**Problem description**: Return, from the data that follows, each line that holds the word "docs".

**Data for processing**:
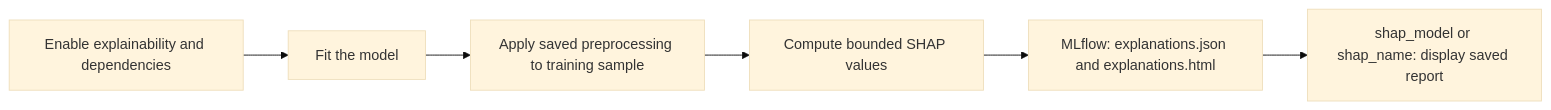
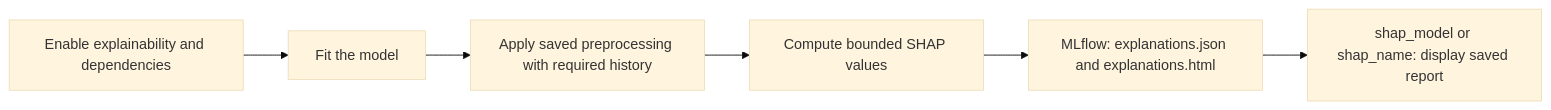
The diagram in docs/user_guide/databricks_explanations.md (flyingriverhorse/Skyulf), drawn with Mermaid (base theme) before and after one commit. The commit also changed other lines of this file and 2 other files, not shown here.

First line of the commit message:
fix(explanations): preserve history before SHAP sampling

````diff
--- a/docs/user_guide/databricks_explanations.md
+++ b/docs/user_guide/databricks_explanations.md
@@ -14,8 +14,8 @@
 ```mermaid
 flowchart LR
     A["Enable explainability and dependencies"] --> B["Fit the model"]
-    B --> C["Apply saved preprocessing to training sample"]
+    B --> C["Apply saved preprocessing with required history"]
     C --> D["Compute bounded SHAP values"]
     D --> E["MLflow: explanations.json and explanations.html"]
     E --> F["shap_model or shap_name: display saved report"]
 ```
````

**Your response**:
The diagram in docs/user_guide/databricks_explanations.md (flyingriverhorse/Skyulf), drawn with Mermaid (base theme) before and after one commit. The commit also changed other lines of this file and 2 other files, not shown here.
--- a/docs/user_guide/databricks_explanations.md
+++ b/docs/user_guide/databricks_explanations.md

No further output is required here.